Task directions: Take each line of the data that contains the string "Sirr" and copy it.

(Recorded information begins)

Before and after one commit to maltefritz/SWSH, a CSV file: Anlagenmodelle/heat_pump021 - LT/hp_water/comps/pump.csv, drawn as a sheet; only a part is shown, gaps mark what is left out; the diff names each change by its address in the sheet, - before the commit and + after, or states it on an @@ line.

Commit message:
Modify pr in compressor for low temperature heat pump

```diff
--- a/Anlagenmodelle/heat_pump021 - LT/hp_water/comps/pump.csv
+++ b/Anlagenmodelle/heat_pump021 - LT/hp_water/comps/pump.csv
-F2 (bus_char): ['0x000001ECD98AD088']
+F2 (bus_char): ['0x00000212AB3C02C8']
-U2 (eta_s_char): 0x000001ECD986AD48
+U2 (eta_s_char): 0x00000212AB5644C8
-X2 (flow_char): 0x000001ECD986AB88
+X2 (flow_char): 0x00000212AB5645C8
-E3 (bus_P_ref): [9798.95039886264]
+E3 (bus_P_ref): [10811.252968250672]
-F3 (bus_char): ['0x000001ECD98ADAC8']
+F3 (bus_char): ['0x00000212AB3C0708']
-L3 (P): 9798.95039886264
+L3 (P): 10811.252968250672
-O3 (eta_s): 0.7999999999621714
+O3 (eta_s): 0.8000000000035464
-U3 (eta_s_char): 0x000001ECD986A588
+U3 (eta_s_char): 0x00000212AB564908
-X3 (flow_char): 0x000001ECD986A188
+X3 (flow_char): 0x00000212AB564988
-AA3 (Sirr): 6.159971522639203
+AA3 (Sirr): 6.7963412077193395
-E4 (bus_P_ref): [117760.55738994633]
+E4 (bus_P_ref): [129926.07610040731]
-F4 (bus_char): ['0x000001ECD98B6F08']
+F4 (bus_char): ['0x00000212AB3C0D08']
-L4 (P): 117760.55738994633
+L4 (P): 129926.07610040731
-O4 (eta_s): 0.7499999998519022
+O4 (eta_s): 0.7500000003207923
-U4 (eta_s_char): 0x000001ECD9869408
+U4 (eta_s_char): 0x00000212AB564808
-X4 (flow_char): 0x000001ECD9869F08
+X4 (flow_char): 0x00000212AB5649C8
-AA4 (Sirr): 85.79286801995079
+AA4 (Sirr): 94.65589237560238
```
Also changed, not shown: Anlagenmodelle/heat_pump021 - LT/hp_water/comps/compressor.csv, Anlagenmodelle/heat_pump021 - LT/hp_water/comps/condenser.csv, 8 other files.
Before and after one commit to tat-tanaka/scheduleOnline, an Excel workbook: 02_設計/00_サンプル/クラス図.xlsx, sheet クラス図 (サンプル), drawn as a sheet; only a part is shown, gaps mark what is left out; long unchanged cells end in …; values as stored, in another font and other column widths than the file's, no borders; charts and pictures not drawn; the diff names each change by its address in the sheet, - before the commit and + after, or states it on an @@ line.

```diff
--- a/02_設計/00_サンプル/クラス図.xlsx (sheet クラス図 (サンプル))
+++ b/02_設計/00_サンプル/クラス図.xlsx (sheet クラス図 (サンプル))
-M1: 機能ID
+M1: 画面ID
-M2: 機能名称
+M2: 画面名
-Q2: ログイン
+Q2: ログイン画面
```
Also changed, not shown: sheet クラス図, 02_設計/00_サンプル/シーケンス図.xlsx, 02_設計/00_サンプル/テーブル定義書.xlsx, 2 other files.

(Recorded information ends)

Solution below:
-AA3 (Sirr): 6.159971522639203
+AA3 (Sirr): 6.7963412077193395
-AA4 (Sirr): 85.79286801995079
+AA4 (Sirr): 94.65589237560238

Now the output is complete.